** TASK DIRECTIONS **
Within the records that follow, find every line containing the string "cursor". Copy those lines.
(Beginning of DATA EXCERPTS)
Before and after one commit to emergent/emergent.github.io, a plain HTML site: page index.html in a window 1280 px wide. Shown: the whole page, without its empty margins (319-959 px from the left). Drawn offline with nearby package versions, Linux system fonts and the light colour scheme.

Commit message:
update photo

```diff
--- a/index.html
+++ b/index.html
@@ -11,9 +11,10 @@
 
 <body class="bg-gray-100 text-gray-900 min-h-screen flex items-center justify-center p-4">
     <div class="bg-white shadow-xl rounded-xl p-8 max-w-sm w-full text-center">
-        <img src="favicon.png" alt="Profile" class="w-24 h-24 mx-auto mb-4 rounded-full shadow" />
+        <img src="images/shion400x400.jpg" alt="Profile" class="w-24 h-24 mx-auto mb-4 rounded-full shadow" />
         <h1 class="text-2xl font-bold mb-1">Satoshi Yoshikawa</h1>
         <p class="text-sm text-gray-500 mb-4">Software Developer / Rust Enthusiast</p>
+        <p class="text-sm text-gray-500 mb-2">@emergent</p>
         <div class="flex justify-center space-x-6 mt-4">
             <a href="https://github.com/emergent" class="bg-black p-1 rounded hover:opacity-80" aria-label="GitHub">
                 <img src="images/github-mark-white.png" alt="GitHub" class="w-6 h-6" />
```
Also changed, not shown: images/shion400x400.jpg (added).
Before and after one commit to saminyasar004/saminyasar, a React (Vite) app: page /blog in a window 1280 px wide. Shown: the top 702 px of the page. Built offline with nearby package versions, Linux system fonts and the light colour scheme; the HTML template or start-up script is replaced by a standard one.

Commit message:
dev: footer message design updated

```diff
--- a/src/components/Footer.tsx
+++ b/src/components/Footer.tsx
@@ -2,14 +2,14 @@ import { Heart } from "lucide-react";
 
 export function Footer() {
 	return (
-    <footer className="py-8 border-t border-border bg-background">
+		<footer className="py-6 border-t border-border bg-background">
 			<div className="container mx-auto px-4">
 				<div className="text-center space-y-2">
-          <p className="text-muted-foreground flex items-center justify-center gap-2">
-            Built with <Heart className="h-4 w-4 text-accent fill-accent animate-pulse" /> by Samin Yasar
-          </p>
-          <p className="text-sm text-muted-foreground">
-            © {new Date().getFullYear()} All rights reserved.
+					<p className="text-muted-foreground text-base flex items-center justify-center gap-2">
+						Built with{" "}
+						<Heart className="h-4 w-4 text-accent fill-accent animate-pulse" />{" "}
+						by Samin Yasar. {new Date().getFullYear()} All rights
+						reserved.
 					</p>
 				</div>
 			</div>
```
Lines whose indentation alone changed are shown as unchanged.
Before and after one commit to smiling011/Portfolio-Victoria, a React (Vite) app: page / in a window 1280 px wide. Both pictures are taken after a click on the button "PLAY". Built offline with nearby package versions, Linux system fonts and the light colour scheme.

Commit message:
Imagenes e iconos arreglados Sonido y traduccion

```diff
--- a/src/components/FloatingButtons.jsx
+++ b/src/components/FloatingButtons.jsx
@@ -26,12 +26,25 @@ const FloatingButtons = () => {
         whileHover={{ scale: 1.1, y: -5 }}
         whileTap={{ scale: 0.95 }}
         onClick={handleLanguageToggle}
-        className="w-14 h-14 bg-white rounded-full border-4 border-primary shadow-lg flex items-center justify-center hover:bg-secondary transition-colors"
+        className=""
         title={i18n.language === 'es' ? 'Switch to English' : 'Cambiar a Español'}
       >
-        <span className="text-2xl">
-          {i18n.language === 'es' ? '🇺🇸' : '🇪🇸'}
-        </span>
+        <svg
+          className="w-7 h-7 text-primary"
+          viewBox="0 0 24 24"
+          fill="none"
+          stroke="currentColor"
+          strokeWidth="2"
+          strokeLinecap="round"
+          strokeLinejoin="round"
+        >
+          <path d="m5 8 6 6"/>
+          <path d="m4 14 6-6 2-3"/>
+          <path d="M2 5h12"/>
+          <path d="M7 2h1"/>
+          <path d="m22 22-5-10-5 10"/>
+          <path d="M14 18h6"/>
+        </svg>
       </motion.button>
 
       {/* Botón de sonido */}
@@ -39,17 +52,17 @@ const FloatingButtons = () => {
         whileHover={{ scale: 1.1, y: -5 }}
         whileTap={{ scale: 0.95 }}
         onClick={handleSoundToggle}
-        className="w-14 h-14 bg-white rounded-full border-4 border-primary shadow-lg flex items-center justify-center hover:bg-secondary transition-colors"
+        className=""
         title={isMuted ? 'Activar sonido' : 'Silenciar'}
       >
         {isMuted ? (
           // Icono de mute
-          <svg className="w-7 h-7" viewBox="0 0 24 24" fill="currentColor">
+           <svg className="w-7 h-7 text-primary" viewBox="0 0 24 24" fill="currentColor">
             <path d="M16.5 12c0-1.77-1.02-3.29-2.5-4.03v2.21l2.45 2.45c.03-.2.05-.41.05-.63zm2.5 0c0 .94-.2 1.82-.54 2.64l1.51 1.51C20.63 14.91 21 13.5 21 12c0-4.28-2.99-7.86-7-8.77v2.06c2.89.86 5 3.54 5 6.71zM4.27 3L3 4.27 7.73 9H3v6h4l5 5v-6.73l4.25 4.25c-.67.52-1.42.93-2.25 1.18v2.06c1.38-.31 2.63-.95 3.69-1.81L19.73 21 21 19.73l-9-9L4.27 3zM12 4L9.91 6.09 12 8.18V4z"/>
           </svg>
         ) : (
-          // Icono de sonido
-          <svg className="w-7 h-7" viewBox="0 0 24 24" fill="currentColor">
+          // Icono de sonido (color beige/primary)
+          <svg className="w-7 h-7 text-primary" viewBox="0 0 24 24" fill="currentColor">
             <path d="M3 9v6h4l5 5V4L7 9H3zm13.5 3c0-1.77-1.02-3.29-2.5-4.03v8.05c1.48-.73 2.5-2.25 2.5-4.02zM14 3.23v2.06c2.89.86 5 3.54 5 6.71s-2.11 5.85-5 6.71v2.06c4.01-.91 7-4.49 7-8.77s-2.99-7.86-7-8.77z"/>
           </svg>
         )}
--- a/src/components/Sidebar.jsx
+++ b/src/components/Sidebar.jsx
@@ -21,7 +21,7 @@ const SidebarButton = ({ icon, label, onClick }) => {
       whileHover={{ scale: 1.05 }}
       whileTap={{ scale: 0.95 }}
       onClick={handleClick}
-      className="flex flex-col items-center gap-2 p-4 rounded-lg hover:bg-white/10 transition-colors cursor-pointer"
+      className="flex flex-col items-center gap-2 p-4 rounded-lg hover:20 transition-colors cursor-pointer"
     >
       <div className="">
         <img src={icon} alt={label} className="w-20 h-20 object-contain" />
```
(End of DATA EXCERPTS)
** EXERCISE SOLUTION **
-      className="flex flex-col items-center gap-2 p-4 rounded-lg hover:bg-white/10 transition-colors cursor-pointer"
+      className="flex flex-col items-center gap-2 p-4 rounded-lg hover:20 transition-colors cursor-pointer"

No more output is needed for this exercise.